You bet we were all wrong--some more than others. I did have my suspicions about the 200 plus case and even the 100 plus case because the much maligned "Mr. Market" that I believe in never confirmed anything like those numbers. There was always a disconnect between the extreme optimism and the present market reality. I was roundly criticized for my skepticism, but Wall Street doesn't usually work that way, folks. But I was taken in by Hession's unqualified optimism last Nov. 12, and added to my position. So did a lot of others, judging by the big leap in the pps, and this is why I think Hession and IOC may be liable to a class action suit. I hope not, because these suits, which are supposed to benefit the shareholders, only hurt them by driving the pps even lower. The only winners are the lawyers, and they are insatiable when it comes to feathering their own nests.

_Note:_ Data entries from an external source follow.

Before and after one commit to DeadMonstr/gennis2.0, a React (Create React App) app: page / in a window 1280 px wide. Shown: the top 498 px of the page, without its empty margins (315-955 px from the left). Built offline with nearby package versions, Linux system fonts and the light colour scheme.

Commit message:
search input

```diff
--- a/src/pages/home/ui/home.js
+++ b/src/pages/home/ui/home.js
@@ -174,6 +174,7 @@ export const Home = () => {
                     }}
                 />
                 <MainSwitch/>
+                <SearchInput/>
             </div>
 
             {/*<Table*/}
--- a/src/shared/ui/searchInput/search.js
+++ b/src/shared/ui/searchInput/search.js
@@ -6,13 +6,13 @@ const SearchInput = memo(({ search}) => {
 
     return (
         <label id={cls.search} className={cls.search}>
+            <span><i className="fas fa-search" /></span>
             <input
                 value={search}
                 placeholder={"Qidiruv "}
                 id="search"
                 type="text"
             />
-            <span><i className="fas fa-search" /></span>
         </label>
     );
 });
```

I do see the long range potential in the deal (which may save Hession from the law suits), and because I do not invest on margin I can afford to take the long view, and just forget about IOC (if such a thing is possible!) for the next year or so and see what happens. It sure has been the stock from hell, though. Four years of hell! In all my investing career I have never seen anything quite like it for dishing up disappointments to longs!
Actually, I don't, since I am not in IOC heavily enough for it to affect my life style. And I hope Hession does turn out to be right in his optimistic evaluation. But today's action is the kind of thing class action lawyers are always on the alert for. You can bet they are taking a look at it.
Anyone who has held this stock for the last four years as I have would no doubt agree with my designation as "stock from hell."
First off my congratulations to the shorts. You have every right to mock us longs. We were mocking you as recently as yesterday. Congratulations to Whitney Tilson. You stuck by your short guns and you have proved to be dead right. And my puzzlement to RJ with its reiterated 102 target price. I did not find any explanation from them or anyone else as to why millions of shares of IOC were dumped in the 50s. If the stock is really worth twice that why are all of those sellers that dumb? Not usually the case.
I was suspicious of the deal last night. I could not make the math add up to making it anything to write home about. After all, there was only $12 per share being offered up front, and even that not for another month. But I wanted to believe there was something there that I wasn't seeing. After all, hadn't Hesssion waxed eloquent at the Nov. CC about how he was going to increase shareholder value? Surely he knew the score--didn't he?
Even this morning, wasn't he supposed to be "happy" about what he had done? Then came the stock opening and the bombshell plunge. Wall Street gave a resounding thumbs down.
My guess is that the greedy lawyers are going to be all over this with class action suits if there is not an immediate stock rebound, which I don't think will happen. A case can be made that Hession knowingly misled investors when he encouraged us to buy with his optimism at the Nov. CC. Is he so dumb that he could not have known that the deal he was negotiating would kill stockholder value in the short run? And who knows what the deal will accomplish for IOC stockholders over the long run? Wall Street is only interested in the short run, and short run, Hession massively misled us.
If I were "Dr. Mike" I don't think I would sleep any better than his stockholders tonight. In fact, I think he will sleep a lot worse.
Let's assume that trading begins at the same price that it closed last night. Based on what those of you listening to the CC heard, and assuming that you did not already have a position in IOC, how many here would be buyers? And if you did have a position already, how many here would be sellers of your stock?
I'm only looking for responses from those who heard the CC. I did not.
Dunno. I hope you are right about breaking 100,but this stock has a long history of under delivering on Message Board pps expectations. We longs tend to get too enthusiastic most of the time. I'm anxious to hear what Hession has to say at the CC in terms of what this deal means for shareholders like us.